** Listed records **
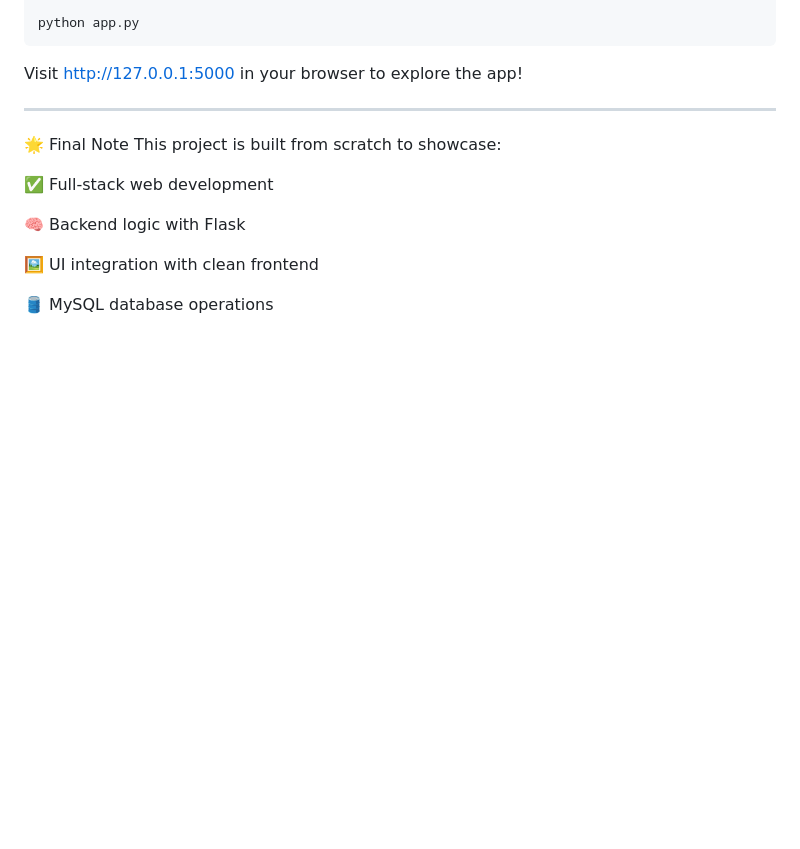
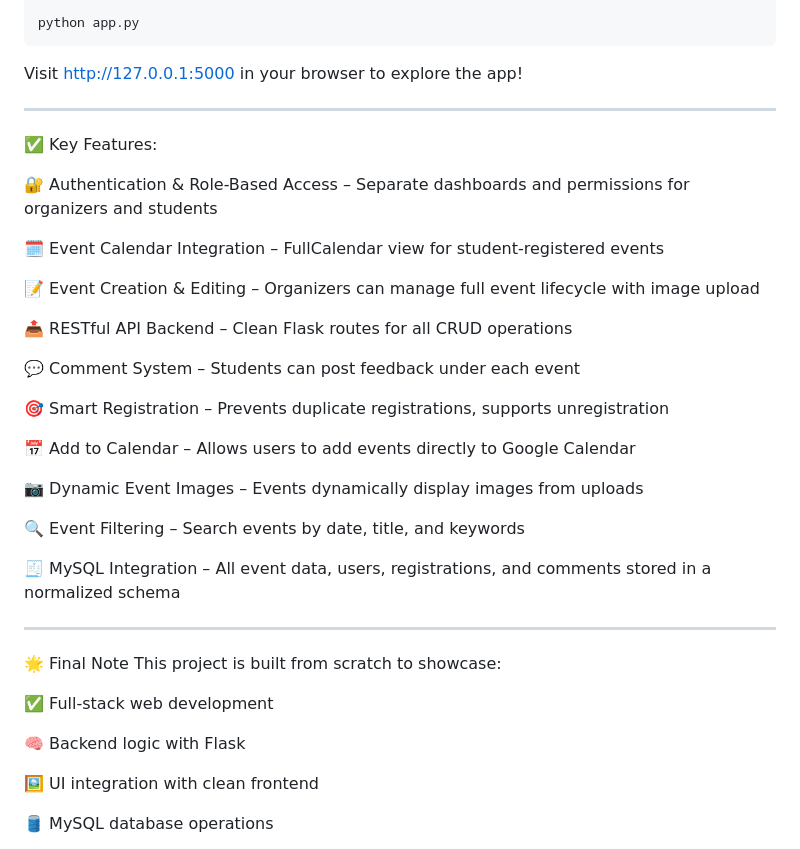
Before and after one commit to EerthineniAnupama/College-Events-Dashboard, a Markdown page: README.md, the part around the change. GitHub-like rendering; blank space fills up the shorter version.

```diff
--- a/README.md
+++ b/README.md
@@ -123,6 +123,33 @@ Visit http://127.0.0.1:5000 in your browser to explore the app!
 
 ---
 
+
+
+✅ Key Features:
+
+🔐 Authentication & Role-Based Access – Separate dashboards and permissions for organizers and students
+
+🗓️ Event Calendar Integration – FullCalendar view for student-registered events
+
+📝 Event Creation & Editing – Organizers can manage full event lifecycle with image upload
+
+📤 RESTful API Backend – Clean Flask routes for all CRUD operations
+
+💬 Comment System – Students can post feedback under each event
+
+🎯 Smart Registration – Prevents duplicate registrations, supports unregistration
+
+📅 Add to Calendar – Allows users to add events directly to Google Calendar
+
+📷 Dynamic Event Images – Events dynamically display images from uploads
+
+🔍 Event Filtering – Search events by date, title, and keywords
+
+🧾 MySQL Integration – All event data, users, registrations, and comments stored in a normalized schema
+
+
+---
+
 🌟 Final Note
 This project is built from scratch to showcase:
 
```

** Problem to work on **
Could you copy out every line in the listing where the word "Integration" appears?

** Reply **
+🗓️ Event Calendar Integration – FullCalendar view for student-registered events
+🧾 MySQL Integration – All event data, users, registrations, and comments stored in a normalized schema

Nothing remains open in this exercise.